Seite 18 - The clear conception, outrunning the deductions of logic, the high purpose, the firm resolve, the dauntless spirit, speaking on the tongue, beaming from the eye, informing every feature, and urging the whole man onward, right onward to his object — this, this is eloquence ; or rather it is something greater and higher than all eloquence, it is action, noble, sublime, godlike action.
Seite 189 - He scarce had ceased, when the superior fiend Was moving toward the shore: his ponderous shield, Ethereal temper, massy, large, and round, Behind him cast; the broad circumference Hung on his shoulders like the moon, whose orb Through optic glass the Tuscan artist views, At evening, from the top of Fesole, Or in Valdarno, to descry new lands, Rivers, or mountains, in her spotty globe.

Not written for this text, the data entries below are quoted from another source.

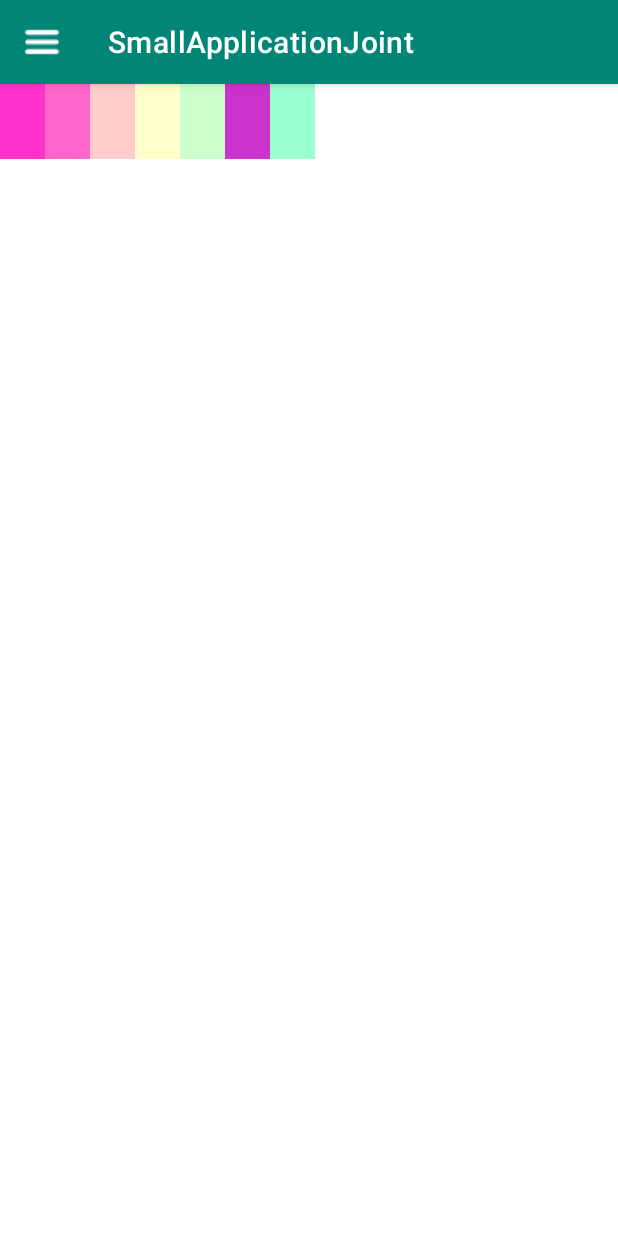
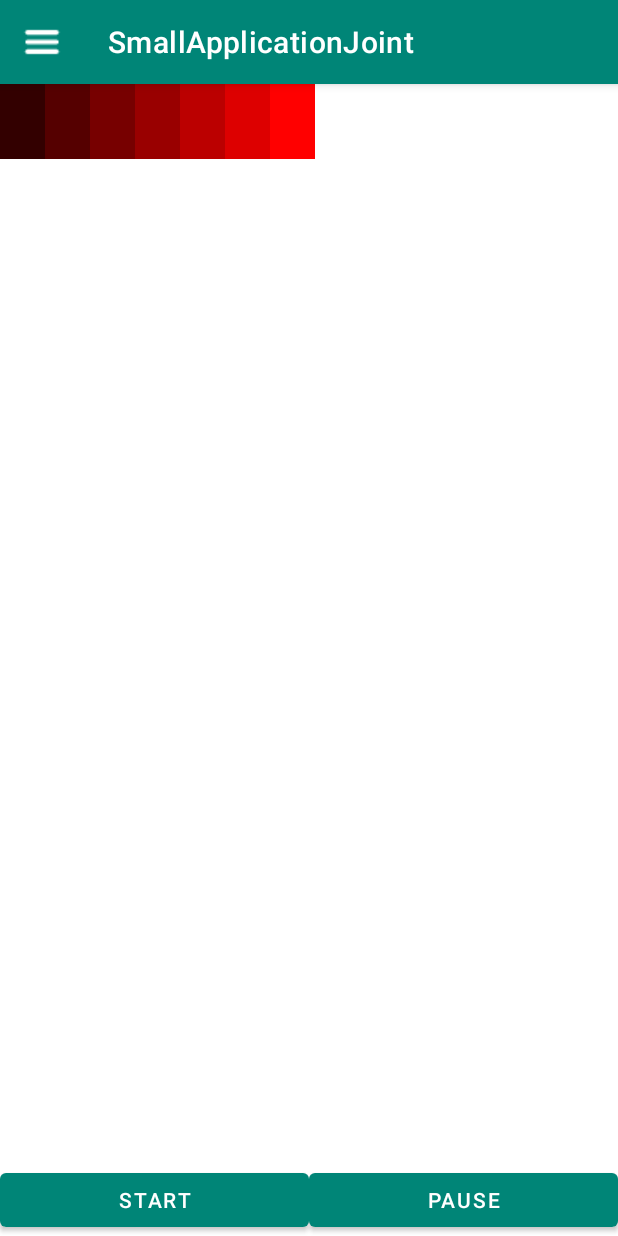
Before and after one commit to nianchu99/smallapplicationjoint, an Android app: the screen it shows after launch (MainActivity), in the side drawer, after a tap on "Neon Lights", on a phone screen of 412 x 824 dp. Run offline under Robolectric (Android 15) with nearby library versions, the phone set to English and light mode, and no system bars; pictures from the network do not load.

Commit message:
为Neon Lights添加了Start和Pause按钮

```diff
--- a/app/src/main/java/space/nianchu/smallapplicationjoint/NeonLightsFragment.java
+++ b/app/src/main/java/space/nianchu/smallapplicationjoint/NeonLightsFragment.java
@@ -2,21 +2,27 @@ package space.nianchu.smallapplicationjoint;
 
 import android.graphics.Color;
 import android.os.Bundle;
+import android.util.Log;
 import android.view.LayoutInflater;
 import android.view.View;
 import android.view.ViewGroup;
+import android.webkit.WebView;
 import android.widget.TextView;
 
 import androidx.annotation.NonNull;
 import androidx.annotation.Nullable;
 import androidx.fragment.app.Fragment;
 
-import java.sql.Time;
+import com.google.android.material.button.MaterialButton;
 import java.util.Timer;
 import java.util.TimerTask;
 
 public class NeonLightsFragment extends Fragment {
     private int currentColor = 0;
+    private MaterialButton btnStart;
+    private MaterialButton btnPause;
+//    添加一个boolean用于指示btnStart是否已经成功启用，从而避免连续两次按压Start Button的无用操作
+    private boolean btnStartChecked = false;
     private int[] colors = new int[]{
            R.color.color1,
             R.color.color2,
@@ -42,6 +48,8 @@ public class NeonLightsFragment extends Fragment {
     @Override
     public View onCreateView(@NonNull LayoutInflater inflater, @Nullable ViewGroup container, @Nullable Bundle savedInstanceState) {
         View view = inflater.inflate(R.layout.neon_lights_fg, container, false);
+        btnStart = (MaterialButton) view.findViewById(R.id.neon_lights_start);
+        btnPause = (MaterialButton)view.findViewById(R.id.neon_lights_pause);
         for (int i = 0; i < 7; i++) {
             textViews[i] = view.findViewById(names[i]);
         }
@@ -52,29 +60,52 @@ public class NeonLightsFragment extends Fragment {
     @Override
     public void onActivityCreated(@Nullable Bundle savedInstanceState) {
         super.onActivityCreated(savedInstanceState);
-        new Timer().schedule(new TimerTask() {
+        btnStart.setOnClickListener(new View.OnClickListener() {
+            @Override
+            public void onClick(View v) {
+                changeLightColor();
+            }
+        });
+    }
+
+    private void changeLightColor(){
+        if (!btnStartChecked){
+            Log.d(TAG, "changeLightColor: ");
+            final Timer timer = new Timer();
+            timer.schedule(new TimerTask() {
                 @Override
                 public void run() {
-                currentColor++;
-                if (currentColor >= 6){
+                    if (currentColor >= 7){
                         currentColor = 0;
                     }
-                changeLightColor();
-            }
-        }, 0, 100);
-    }
-
-    public void changeLightColor(){
                     getActivity().runOnUiThread(new Runnable() {
                         @Override
                         public void run() {
                             for (int i = 0; i < 7 - currentColor; i++) {
                                 textViews[i].setBackgroundResource(colors[i + currentColor]);
                             }
-                for (int i = 7 - currentColor, j = 0; i < 7; i++, j++) {
-                    textViews[i].setBackgroundResource(colors[j]);
+
+                            for (int i = 7 - currentColor, j = 0; i < 7; i++, j ++) {
+                                try {
+                                    textViews[i].setBackgroundResource(colors[j]);}
+                                catch (ArrayIndexOutOfBoundsException e){
+                                    Log.d(TAG, "run: Error and j = : " + j);
+                                }
                             }
                         }
                     });
+                    currentColor ++;
+                }
+            }, 0, 100);
+            btnPause.setOnClickListener(new View.OnClickListener() {
+                @Override
+                public void onClick(View v) {
+                    Log.d(TAG, "onClick: Button Pause");
+                    timer.cancel();
+                    btnStartChecked = false;
+                }
+            });
+        }
+        btnStartChecked = true;
     }
 }
--- a/app/src/main/res/layout/neon_lights_fg.xml
+++ b/app/src/main/res/layout/neon_lights_fg.xml
@@ -1,7 +1,12 @@
 <?xml version="1.0" encoding="utf-8"?>
-<FrameLayout xmlns:android="http://schemas.android.com/apk/res/android"
+<LinearLayout xmlns:android="http://schemas.android.com/apk/res/android"
     android:orientation="vertical" android:layout_width="match_parent"
     android:layout_height="match_parent">
+    <FrameLayout
+        android:layout_weight="1"
+        android:layout_gravity="center"
+        android:layout_width="match_parent"
+        android:layout_height="wrap_content">
     <TextView
         android:id="@+id/view01"
         android:layout_width="wrap_content"
@@ -51,5 +56,22 @@
         android:width="30dp"
         android:height="50dp"
         android:background="#330000"/>
-
-</FrameLayout>
+    </FrameLayout>
+    <LinearLayout
+        android:orientation="horizontal"
+        android:layout_width="match_parent"
+        android:layout_height="wrap_content">
+        <com.google.android.material.button.MaterialButton
+            android:id="@+id/neon_lights_start"
+            android:text="Start"
+            android:layout_weight="1"
+            android:layout_width="wrap_content"
+            android:layout_height="wrap_content"/>
+        <com.google.android.material.button.MaterialButton
+            android:id="@+id/neon_lights_pause"
+            android:text="Pause"
+            android:layout_weight="1"
+            android:layout_width="wrap_content"
+            android:layout_height="wrap_content"/>
+    </LinearLayout>
+</LinearLayout>
```
Lines whose indentation alone changed are shown as unchanged.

Seite 200 - Are we disposed to be of the number of those, who, having eyes, see not, and having ears, hear not, the things which so nearly concern their temporal salvation ? For my part, whatever anguish of spirit it may cost, I am willing to know the whole truth; to know the worst, and to provide for it.

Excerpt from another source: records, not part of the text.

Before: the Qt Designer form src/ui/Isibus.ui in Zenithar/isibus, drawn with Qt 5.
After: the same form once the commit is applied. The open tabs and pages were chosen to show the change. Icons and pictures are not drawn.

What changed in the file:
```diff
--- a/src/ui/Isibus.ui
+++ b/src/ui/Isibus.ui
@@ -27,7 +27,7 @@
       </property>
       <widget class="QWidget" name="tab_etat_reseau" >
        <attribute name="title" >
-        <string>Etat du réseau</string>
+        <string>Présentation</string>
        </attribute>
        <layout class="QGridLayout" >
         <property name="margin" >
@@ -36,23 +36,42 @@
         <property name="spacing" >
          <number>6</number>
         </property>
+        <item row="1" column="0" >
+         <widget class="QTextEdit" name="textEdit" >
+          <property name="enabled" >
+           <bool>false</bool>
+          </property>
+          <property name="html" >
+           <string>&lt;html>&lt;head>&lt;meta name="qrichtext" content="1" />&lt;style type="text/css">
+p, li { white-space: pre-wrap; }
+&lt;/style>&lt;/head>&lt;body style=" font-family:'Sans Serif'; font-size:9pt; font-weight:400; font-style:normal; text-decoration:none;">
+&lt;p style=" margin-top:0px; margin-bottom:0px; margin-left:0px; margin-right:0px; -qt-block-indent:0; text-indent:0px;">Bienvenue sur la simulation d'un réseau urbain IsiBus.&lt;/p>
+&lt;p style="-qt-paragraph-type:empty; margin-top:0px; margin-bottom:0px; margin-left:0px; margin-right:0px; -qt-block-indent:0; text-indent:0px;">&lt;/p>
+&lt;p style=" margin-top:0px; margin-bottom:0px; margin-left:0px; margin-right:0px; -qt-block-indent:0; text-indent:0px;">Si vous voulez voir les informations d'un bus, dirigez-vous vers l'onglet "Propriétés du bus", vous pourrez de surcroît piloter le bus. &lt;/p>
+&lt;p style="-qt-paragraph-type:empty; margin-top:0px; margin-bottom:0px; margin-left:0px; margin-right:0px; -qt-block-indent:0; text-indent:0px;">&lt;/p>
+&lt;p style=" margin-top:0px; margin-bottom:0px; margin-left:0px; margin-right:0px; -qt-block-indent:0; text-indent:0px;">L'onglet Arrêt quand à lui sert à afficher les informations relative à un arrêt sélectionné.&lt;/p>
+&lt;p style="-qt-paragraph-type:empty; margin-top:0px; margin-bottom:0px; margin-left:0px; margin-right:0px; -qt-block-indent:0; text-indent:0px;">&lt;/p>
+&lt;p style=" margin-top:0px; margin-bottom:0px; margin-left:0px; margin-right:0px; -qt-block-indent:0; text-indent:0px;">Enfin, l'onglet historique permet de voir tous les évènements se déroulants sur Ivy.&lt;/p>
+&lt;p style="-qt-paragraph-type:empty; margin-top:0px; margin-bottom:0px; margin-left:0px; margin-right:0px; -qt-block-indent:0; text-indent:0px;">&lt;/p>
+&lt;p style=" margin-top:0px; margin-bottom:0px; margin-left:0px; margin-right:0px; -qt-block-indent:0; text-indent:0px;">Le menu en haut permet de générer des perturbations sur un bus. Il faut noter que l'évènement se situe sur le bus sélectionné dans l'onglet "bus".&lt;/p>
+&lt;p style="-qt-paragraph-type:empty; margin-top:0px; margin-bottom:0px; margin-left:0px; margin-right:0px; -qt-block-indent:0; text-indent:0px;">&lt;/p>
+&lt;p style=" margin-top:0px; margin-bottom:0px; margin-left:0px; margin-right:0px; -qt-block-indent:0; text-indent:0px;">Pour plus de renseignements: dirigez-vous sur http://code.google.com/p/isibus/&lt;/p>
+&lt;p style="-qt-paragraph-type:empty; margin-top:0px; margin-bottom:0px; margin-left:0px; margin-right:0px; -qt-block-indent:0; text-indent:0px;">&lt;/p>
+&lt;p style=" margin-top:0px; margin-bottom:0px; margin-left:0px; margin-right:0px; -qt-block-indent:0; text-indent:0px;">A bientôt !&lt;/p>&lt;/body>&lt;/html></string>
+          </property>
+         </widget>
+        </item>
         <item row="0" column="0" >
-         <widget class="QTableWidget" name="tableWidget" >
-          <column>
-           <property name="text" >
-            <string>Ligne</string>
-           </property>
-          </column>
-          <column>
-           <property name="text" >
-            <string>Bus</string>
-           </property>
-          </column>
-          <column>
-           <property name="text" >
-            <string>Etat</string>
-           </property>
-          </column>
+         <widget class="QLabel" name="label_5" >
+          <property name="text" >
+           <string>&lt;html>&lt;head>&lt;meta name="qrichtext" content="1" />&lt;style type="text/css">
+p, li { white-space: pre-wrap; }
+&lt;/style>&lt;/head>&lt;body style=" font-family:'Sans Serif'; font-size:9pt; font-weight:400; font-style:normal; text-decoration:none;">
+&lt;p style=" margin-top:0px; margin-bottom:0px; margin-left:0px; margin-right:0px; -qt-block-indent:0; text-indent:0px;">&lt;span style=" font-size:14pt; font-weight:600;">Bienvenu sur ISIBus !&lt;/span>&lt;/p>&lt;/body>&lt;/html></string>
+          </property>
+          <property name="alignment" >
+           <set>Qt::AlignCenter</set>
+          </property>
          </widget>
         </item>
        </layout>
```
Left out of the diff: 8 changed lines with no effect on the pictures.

Seite 185 - She is the fairies' midwife, and she comes In shape no bigger than an agate-stone On the forefinger of an alderman, Drawn with a team of little atomies Athwart men's noses as they lie asleep : Her waggon-spokes made of long spinners...
Seite 211 - Were with his heart, and that was far away. He recked not of the life he lost, nor prize; But where his rude hut by the Danube lay, There were his young barbarians all at play, There was their Dacian mother, — he, their sire, Butchered to make a Roman holiday!
Seite 212 - Alas! my noble boy, that thou shouldst die! Thou, who wert made so beautifully fair! That death should settle in thy glorious eye, And leave his stillness in this clustering hair! How could he mark thee for the silent tomb. My proud boy, Absalom ! B Cold is thy brow, my son ; and I am chill.
Seite 17 - True eloquence, indeed, does not consist in speech. It cannot be brought from far. Labor and learning may toil for it, but they will toil in vain. Words and phrases may be marshalled in every way, but they cannot compass it. It must exist in the man, in the subject, and in the occasion.
Seite 271 - If ye were blind, ye should have no sin : but now ye say, We see ; therefore your sin remaineth. Verily, verily, I say unto you, He that entereth not by the door into the sheepfold, but climbeth up some other way, the same is a thief and a robber. But he that entereth in by the door is the shepherd of the sheep.